Fun Summer Reads
Miriam R. Kramer
Fun Summer Reads
As Old Town, Alexandria and the DC metropolitan area start getting sleepy, vacationers and “staycationers” are seeking reading to take them away. Here is a list of escapist possibilities, both recent releases and a few classics.
After all the hype from this spring’s final season, we are suffering from the Game of Thrones TV series withdrawal—the drama, the violence, the sex, the White Walkers, the wolves, and the dragons. So read George R.R. Martin’s books in the series A Song of Ice and Fire, starting with Game of Thrones. Both the books and the TV series weave characters into a complicated saga. If you’ve seen the series, it is easier to keep track of the book’s characters and vice versa. George R.R. Martin’s books offer a much more intricate and engaging plot than the filmed version, however. He creates many characters and plot twists not seen in the series. Like most books, it is “better than the movie,” although HBO’s series is spectacular in its own right.

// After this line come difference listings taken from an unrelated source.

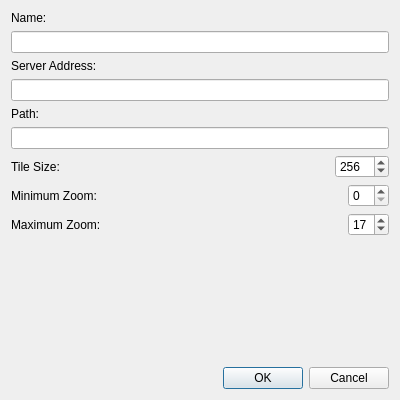
Old version of the form frameworks/qt/plugins/map/dmzQtPluginMapPropertiesTileMapAdapter.ui in the repository dmzgroup/dmz.
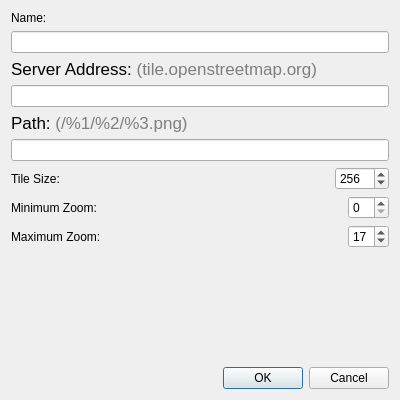
New version of the form.

Commit message: adding support for changing the map adapter durring runtime.

Diff of the .ui file:
```diff
--- a/frameworks/qt/plugins/map/dmzQtPluginMapPropertiesTileMapAdapter.ui
+++ b/frameworks/qt/plugins/map/dmzQtPluginMapPropertiesTileMapAdapter.ui
@@ -30,7 +30,11 @@
    <item>
     <widget class="QLabel" name="label_3">
      <property name="text">
-      <string>Server Address:</string>
+      <string>&lt;!DOCTYPE HTML PUBLIC &quot;-//W3C//DTD HTML 4.0//EN&quot; &quot;http://www.w3.org/TR/REC-html40/strict.dtd&quot;&gt;
+&lt;html&gt;&lt;head&gt;&lt;meta name=&quot;qrichtext&quot; content=&quot;1&quot; /&gt;&lt;style type=&quot;text/css&quot;&gt;
+p, li { white-space: pre-wrap; }
+&lt;/style&gt;&lt;/head&gt;&lt;body style=&quot; font-family:'Lucida Grande'; font-size:13pt; font-weight:400; font-style:normal;&quot;&gt;
+&lt;p style=&quot; margin-top:0px; margin-bottom:0px; margin-left:0px; margin-right:0px; -qt-block-indent:0; text-indent:0px;&quot;&gt;Server Address: &lt;span style=&quot; color:#7e7e7e;&quot;&gt;(tile.openstreetmap.org)&lt;/span&gt;&lt;/p&gt;&lt;/body&gt;&lt;/html&gt;</string>
      </property>
      <property name="alignment">
       <set>Qt::AlignLeading|Qt::AlignLeft|Qt::AlignVCenter</set>
@@ -43,7 +47,11 @@
    <item>
     <widget class="QLabel" name="label_4">
      <property name="text">
-      <string>Path:</string>
+      <string>&lt;!DOCTYPE HTML PUBLIC &quot;-//W3C//DTD HTML 4.0//EN&quot; &quot;http://www.w3.org/TR/REC-html40/strict.dtd&quot;&gt;
+&lt;html&gt;&lt;head&gt;&lt;meta name=&quot;qrichtext&quot; content=&quot;1&quot; /&gt;&lt;style type=&quot;text/css&quot;&gt;
+p, li { white-space: pre-wrap; }
+&lt;/style&gt;&lt;/head&gt;&lt;body style=&quot; font-family:'Lucida Grande'; font-size:13pt; font-weight:400; font-style:normal;&quot;&gt;
+&lt;p style=&quot; margin-top:0px; margin-bottom:0px; margin-left:0px; margin-right:0px; -qt-block-indent:0; text-indent:0px;&quot;&gt;Path: &lt;span style=&quot; color:#7e7e7e;&quot;&gt;(/%1/%2/%3.png)&lt;/span&gt;&lt;/p&gt;&lt;/body&gt;&lt;/html&gt;</string>
      </property>
      <property name="alignment">
       <set>Qt::AlignLeading|Qt::AlignLeft|Qt::AlignVCenter</set>
```
Left out of the diff: 4 changed lines with no effect on the pictures. The commit also changes 7 other files.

For fans of stories about the Navy and tales of the sea, Sea Stories: A Life in Special Ops by Admiral William H. McRaven, U.S. Navy, Ret., is a sure bet. His clearly written account starts by offering moving tributes to role models who influenced his life, such as his father and a coach. The book provides a clear-minded meditation on war, life, and the scale of American special ops throughout the world from the man who oversaw the Navy SEALS operation to take out Osama bin Laden. Most books on Navy SEALS do not tell stories about how operations are planned and led, so McRaven’s stories provide useful context. With some touches of humor, he offers lessons from his own life, and leaves the reader impressed by this American leader’s character and service record.

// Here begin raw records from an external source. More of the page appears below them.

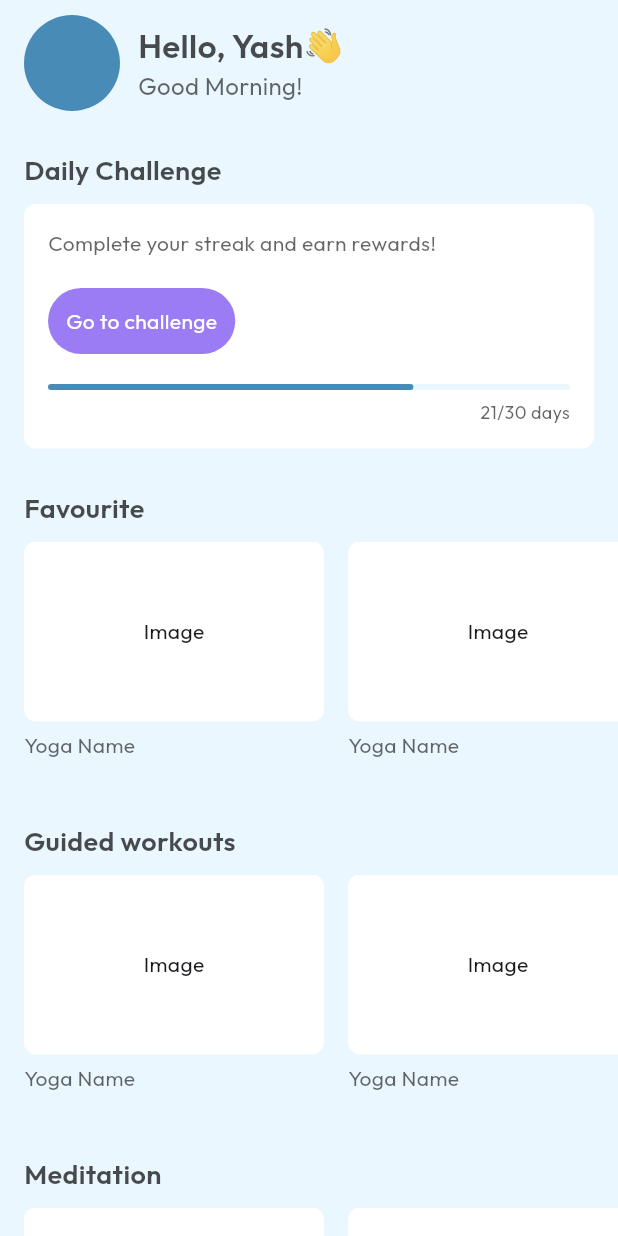
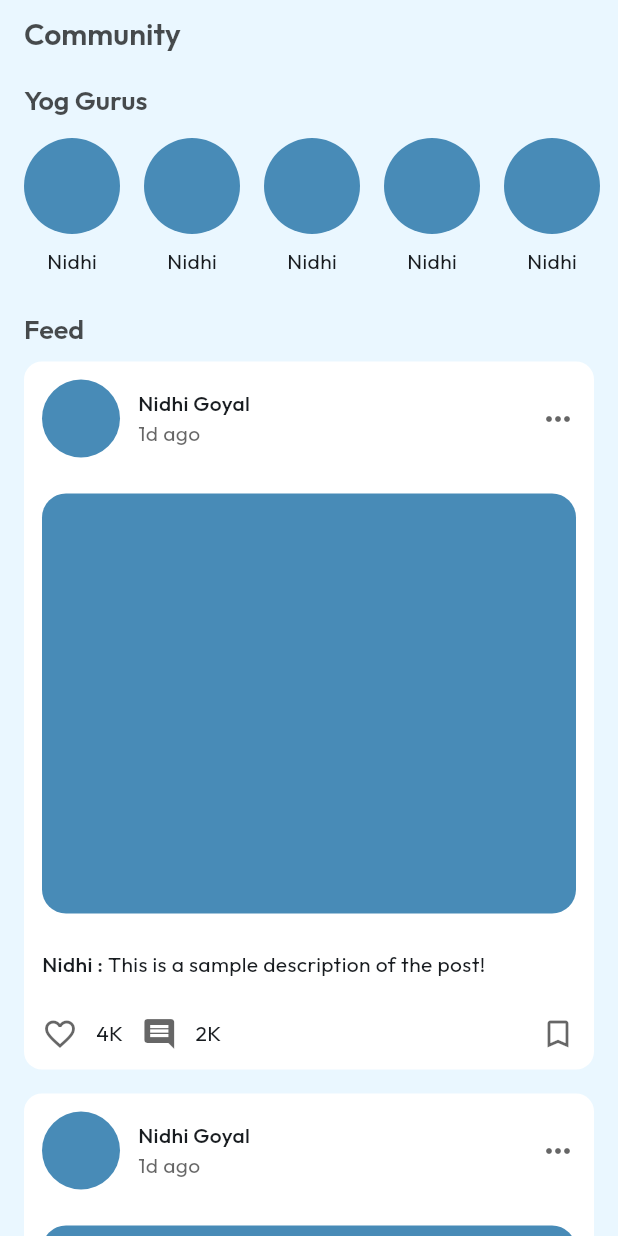
Before and after one commit to Yash-Khattar/YogZen, a Flutter app: the screen it shows after launch, on a phone screen of 412 x 824 dp. Run offline on Flutter 3.47's test engine with Material 2 defaults, Android fonts, the phone set to English and light mode, and no system bars; our stand-ins replace google_fonts.

Commit message:
community page

```diff
--- a/lib/main.dart
+++ b/lib/main.dart
@@ -1,5 +1,7 @@
 import 'package:flutter/material.dart';
 import 'package:google_fonts/google_fonts.dart';
+import 'package:yogzen/global/color.dart';
+import 'package:yogzen/screens/community/community_screen.dart';
 import 'package:yogzen/screens/home/home.dart';
 
 void main() {
@@ -15,11 +17,22 @@ class MyApp extends StatelessWidget {
       title: 'YogZen',
       debugShowCheckedModeBanner: false,
       theme: ThemeData(
-        // colorScheme: ColorScheme.fromSeed(seedColor: Colors.deepPurple),
-        fontFamily: GoogleFonts.outfit().fontFamily,
-        useMaterial3: true,
-      ),
-      home: const HomeScreen(),
+          colorScheme: ColorScheme.fromSeed(seedColor: kdarkBlue),
+          fontFamily: GoogleFonts.outfit().fontFamily,
+          useMaterial3: true,
+          textTheme: TextTheme(
+            headlineLarge: TextStyle(
+              fontSize: 20,
+              fontWeight: FontWeight.w600,
+              color: kblackHeading,
+            ),
+            headlineMedium: TextStyle(
+              fontSize: 18,
+              fontWeight: FontWeight.w600,
+              color: kblackHeading,
+            ),
+          )),
+      home: const CommunityScreen(),
     );
   }
 }
--- /dev/null
+++ b/lib/screens/community/community_screen.dart
@@ -0,0 +1,98 @@
+import "package:flutter/material.dart";
+import "package:yogzen/global/color.dart";
+import "package:yogzen/screens/community/components/post_card.dart";
+
+class CommunityScreen extends StatefulWidget {
+  const CommunityScreen({super.key});
+
+  @override
+  State<CommunityScreen> createState() => _CommunityScreenState();
+}
+
+class _CommunityScreenState extends State<CommunityScreen> {
+  List yogGuruList = [
+    "Nidhi",
+    "Nidhi",
+    "Nidhi",
+    "Nidhi",
+    "Nidhi",
+    "Nidhi",
+    "Nidhi",
+  ];
+
+  List postCardList = [
+    PostCard(),
+    PostCard(),
+    PostCard(),
+    PostCard(),
+    PostCard(),
+    PostCard(),
+    PostCard(),
+    PostCard(),
+  ];
+
+  @override
+  Widget build(BuildContext context) {
+    return Scaffold(
+      backgroundColor: klightBlue,
+      body: SafeArea(
+        child: SingleChildScrollView(
+          child: Padding(
+            padding: const EdgeInsets.only(left: 16),
+            child: Column(
+              crossAxisAlignment: CrossAxisAlignment.start,
+              children: [
+                const SizedBox(height: 10),
+                Text(
+                  "Community",
+                  style: Theme.of(context).textTheme.headlineLarge,
+                ),
+
+                //Yog Gurus
+                const SizedBox(height: 20),
+                Text("Yog Gurus",
+                    style: Theme.of(context).textTheme.headlineMedium),
+                const SizedBox(height: 10),
+                Container(
+                  height: 100,
+                  child: ListView.builder(
+                      scrollDirection: Axis.horizontal,
+                      itemCount: yogGuruList.length,
+                      itemBuilder: (context, index) {
+                        return Padding(
+                          padding: const EdgeInsets.only(right: 16),
+                          child: Column(
+                            mainAxisAlignment: MainAxisAlignment.center,
+                            children: [
+                              const CircleAvatar(
+                                radius: 32,
+                                backgroundColor: kdarkBlue,
+                                // backgroundImage: AssetImage('assets/images/avatar.png'),
+                              ),
+                              const SizedBox(height: 8),
+                              Text(yogGuruList[index]),
+                            ],
+                          ),
+                        );
+                      }),
+                ),
+
+                //Feed
+                const SizedBox(height: 20),
+                Text("Feed", style: Theme.of(context).textTheme.headlineMedium),
+                const SizedBox(height: 10),
+                ListView.builder(
+                    physics: const NeverScrollableScrollPhysics(),
+                    shrinkWrap: true,
+                    itemCount: postCardList.length,
+                    itemBuilder: (context, index) {
+                      return postCardList[index];
+                    }),
+              ],
+            ),
+          ),
+        ),
+      ),
+    );
+  }
+}
--- /dev/null
+++ b/lib/screens/community/components/post_card.dart
@@ -0,0 +1,139 @@
+import 'package:flutter/material.dart';
+import 'package:yogzen/global/color.dart';
+
+class PostCard extends StatefulWidget {
+  const PostCard({super.key});
+
+  @override
+  State<PostCard> createState() => _PostCardState();
+}
+
+class _PostCardState extends State<PostCard> {
+  bool isLiked = false;
+  bool isSaved = false;
+  @override
+  Widget build(BuildContext context) {
+    return Padding(
+      padding: const EdgeInsets.only(bottom: 16, right: 16),
+      child: Container(
+        decoration: const BoxDecoration(
+          color: Colors.white,
+          borderRadius: BorderRadius.all(Radius.circular(12)),
+        ),
+        child: Column(
+          children: [
+            Row(
+              mainAxisAlignment: MainAxisAlignment.spaceBetween,
+              children: [
+                Row(
+                  children: [
+                    const Padding(
+                      padding: EdgeInsets.all(12.0),
+                      child: CircleAvatar(
+                        backgroundColor: kdarkBlue,
+                        radius: 26,
+                      ),
+                    ),
+                    Column(
+                      crossAxisAlignment: CrossAxisAlignment.start,
+                      children: [
+                        const Text(
+                          'Nidhi Goyal',
+                          style: TextStyle(fontWeight: FontWeight.w500),
+                        ),
+                        Text(
+                          '1d ago',
+                          style: TextStyle(color: kblackSubHeading),
+                        ),
+                      ],
+                    ),
+                  ],
+                ),
+                IconButton(
+                  onPressed: () {},
+                  icon: Icon(
+                    Icons.more_horiz,
+                    color: kblackSubHeading,
+                  ),
+                ),
+              ],
+            ),
+            Padding(
+              padding: const EdgeInsets.all(12.0),
+              child: Container(
+                width: double.infinity,
+                height: 280,
+                decoration: const BoxDecoration(
+                    color: kdarkBlue,
+                    borderRadius: BorderRadius.all(Radius.circular(16))),
+              ),
+            ),
+            const Padding(
+              padding: EdgeInsets.all(12.0),
+              child: Row(
+                crossAxisAlignment: CrossAxisAlignment.start,
+                children: [
+                  Text(
+                    'Nidhi : ',
+                    style: TextStyle(fontWeight: FontWeight.w500),
+                  ),
+                  Expanded(
+                    child: Text(
+                      'This is a sample description of the post!',
+                      style: TextStyle(
+                        fontWeight: FontWeight.w400,
+                      ),
+                      maxLines: 2,
+                    ),
+                  ),
+                ],
+              ),
+            ),
+            Row(
+              mainAxisAlignment: MainAxisAlignment.spaceBetween,
+              children: [
+                Row(
+                  children: [
+                    IconButton(
+                      onPressed: () {
+                        setState(() {
+                          isLiked = !isLiked;
+                        });
+                      },
+                      icon: Icon(
+                        isLiked
+                            ? Icons.favorite
+                            : Icons.favorite_border_outlined,
+                        color: isLiked ? Colors.red : kblackSubHeading,
+                      ),
+                    ),
+                    const Text('4K'),
+                    IconButton(
+                      onPressed: () {},
+                      icon: Icon(
+                        Icons.comment,
+                        color: kblackSubHeading,
+                      ),
+                    ),
+                    const Text('2K'),
+                  ],
+                ),
+                IconButton(
+                  onPressed: () {
+                    setState(() {
+                      isSaved = !isSaved;
+                    });
+                  },
+                  icon: Icon(
+                    isSaved ? Icons.bookmark : Icons.bookmark_border_outlined,
+                    color: isSaved ? Colors.yellow : kblackSubHeading,
+                  ),
+                ),
+              ],
+            )
+          ],
+        ),
+      ),
+    );
+  }
+}
--- a/lib/screens/home/home.dart
+++ b/lib/screens/home/home.dart
@@ -11,11 +11,11 @@ class HomeScreen extends StatefulWidget {
 
 class _HomeScreenState extends State<HomeScreen> {
   List yogaList = [
-    YogaCard(),
-    YogaCard(),
-    YogaCard(),
-    YogaCard(),
-    YogaCard(),
+    const YogaCard(),
+    const YogaCard(),
+    const YogaCard(),
+    const YogaCard(),
+    const YogaCard(),
   ];
 
   @override
@@ -112,7 +112,7 @@ class _HomeScreenState extends State<HomeScreen> {
                         color: kdarkBlue,
                         borderRadius: BorderRadius.all(Radius.circular(8)),
                       ),
-                      SizedBox(height: 6),
+                      const SizedBox(height: 6),
                       Align(
                         alignment: Alignment.centerRight,
                         child: Expanded(
```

Elin Hilderbrand is the undisputed queen of summer novels. Her latest, The Summer of ’69, is set fifty years ago on the shores of Nantucket and Martha’s Vineyard. Using song titles of the era as chapter headings, she tells the tale of four siblings who experience that eventful summer in different ways. The oldest, Blair, pregnant with twins, debates whether to give up her job for her husband. As the civil rights movement progresses, Kirby, the middle sister, takes a summer job on Martha’s Vineyard and finds love there. The only son, Tiger, an infantry soldier, has recently deployed to Vietnam. Kate, their mother, is stuck at home with her mother and thirteen-year-old daughter, Jessie, on Nantucket, worried about her son. In the meantime, Jessie navigates adolescence. During a period of great change, landmark events such as the moon landing and Chappaquiddick provide the context for the characters to come to some hard-won realizations about themselves and issues of the time. Although all readers who like beach novels may appreciate The Summer of ‘69, those who grew up in that time frame will probably enjoy it in particular.

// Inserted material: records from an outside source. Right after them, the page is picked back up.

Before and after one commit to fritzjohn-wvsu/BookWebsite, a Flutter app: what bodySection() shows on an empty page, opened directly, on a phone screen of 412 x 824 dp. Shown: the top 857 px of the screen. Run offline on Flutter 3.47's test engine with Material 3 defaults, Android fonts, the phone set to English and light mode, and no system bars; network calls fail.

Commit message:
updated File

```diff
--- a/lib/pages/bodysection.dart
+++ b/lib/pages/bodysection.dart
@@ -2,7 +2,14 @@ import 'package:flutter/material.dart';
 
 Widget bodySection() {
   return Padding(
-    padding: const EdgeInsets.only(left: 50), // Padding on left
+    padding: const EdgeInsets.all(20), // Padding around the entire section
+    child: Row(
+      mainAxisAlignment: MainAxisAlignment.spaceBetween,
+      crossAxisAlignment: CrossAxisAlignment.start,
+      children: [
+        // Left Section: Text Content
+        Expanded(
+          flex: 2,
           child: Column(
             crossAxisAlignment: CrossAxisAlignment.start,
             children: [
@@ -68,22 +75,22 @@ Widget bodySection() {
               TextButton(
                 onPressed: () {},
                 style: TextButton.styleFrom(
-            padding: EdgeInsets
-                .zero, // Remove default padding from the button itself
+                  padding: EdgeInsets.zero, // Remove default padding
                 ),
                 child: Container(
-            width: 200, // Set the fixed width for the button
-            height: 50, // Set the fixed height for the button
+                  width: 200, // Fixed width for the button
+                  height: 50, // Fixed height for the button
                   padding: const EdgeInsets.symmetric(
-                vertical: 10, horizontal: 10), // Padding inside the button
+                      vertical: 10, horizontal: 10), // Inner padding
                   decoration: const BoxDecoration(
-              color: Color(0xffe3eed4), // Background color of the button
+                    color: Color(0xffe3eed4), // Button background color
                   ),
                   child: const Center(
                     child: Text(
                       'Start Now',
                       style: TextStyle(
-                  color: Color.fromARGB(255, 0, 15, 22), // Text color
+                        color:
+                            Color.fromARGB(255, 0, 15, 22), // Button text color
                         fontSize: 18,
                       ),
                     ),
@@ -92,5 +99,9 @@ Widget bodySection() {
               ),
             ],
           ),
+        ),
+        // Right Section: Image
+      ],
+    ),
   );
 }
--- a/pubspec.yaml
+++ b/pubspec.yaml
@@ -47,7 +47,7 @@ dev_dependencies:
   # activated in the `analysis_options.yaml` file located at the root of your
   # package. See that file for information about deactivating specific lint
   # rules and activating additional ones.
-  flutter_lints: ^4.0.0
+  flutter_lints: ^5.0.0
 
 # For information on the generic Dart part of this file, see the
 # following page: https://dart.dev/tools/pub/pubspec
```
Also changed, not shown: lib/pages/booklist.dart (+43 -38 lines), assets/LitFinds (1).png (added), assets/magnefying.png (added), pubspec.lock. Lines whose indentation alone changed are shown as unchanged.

For those on the endless quest to improve themselves in a realizable way, James Clear’s Atomic Habits is a thought-provoking work that provides an excellent plan for achieving long-term goals little by little. Providing examples from his own life, he notes, “We all deal with setbacks, but in the long run, the quality of our lives often depends on the quality of our habits. With the same habits, you will end up with the same results. But with better habits, anything is possible.” What makes this book attractive is that his plan is approachable and achievable. He shows how changes that seem negligible will compound and eventually result in breakthrough changes that are the result of previous incremental steps. Having seen this result in my own life, I endorse his philosophy. His book is perfect for the nonfiction reader who wants something meaningful but well-written enough to skim during vacation.
Last but in some ways first, The Rosie Project by Graeme Simsion has become one of my favorite go-to books to recommend, since it speeds by and offers plenty of laughs. Don Tillman, an Australian genetics professor with a touch of Asperger’s Syndrome, struggles to have a relationship with a woman and find a wife. In the process he approaches the problem scientifically, developing The Wife Project, a plan complete with a questionnaire to rule out all women who do not meet his criteria. Don’s colleague, Gene, a randy psychology professor, sets him up with a freewheeling bartender and psychology student named Rosie. Although Don immediately dismisses Rosie as a romantic prospect, he decides to help her find her father through genetic tracing by creating The Rosie Project. While this book may feature a bizarre scenario for a romantic comedic novel, it is one of the funniest, most endearing books I’ve read in the last ten years. Men should look past the chick-lit cover and enjoy it too.
So take your suntan lotion–stained novels and e-readers and get cracking relaxing. Summer is the time to improve your life by taking a break, and these reads will help you do just that.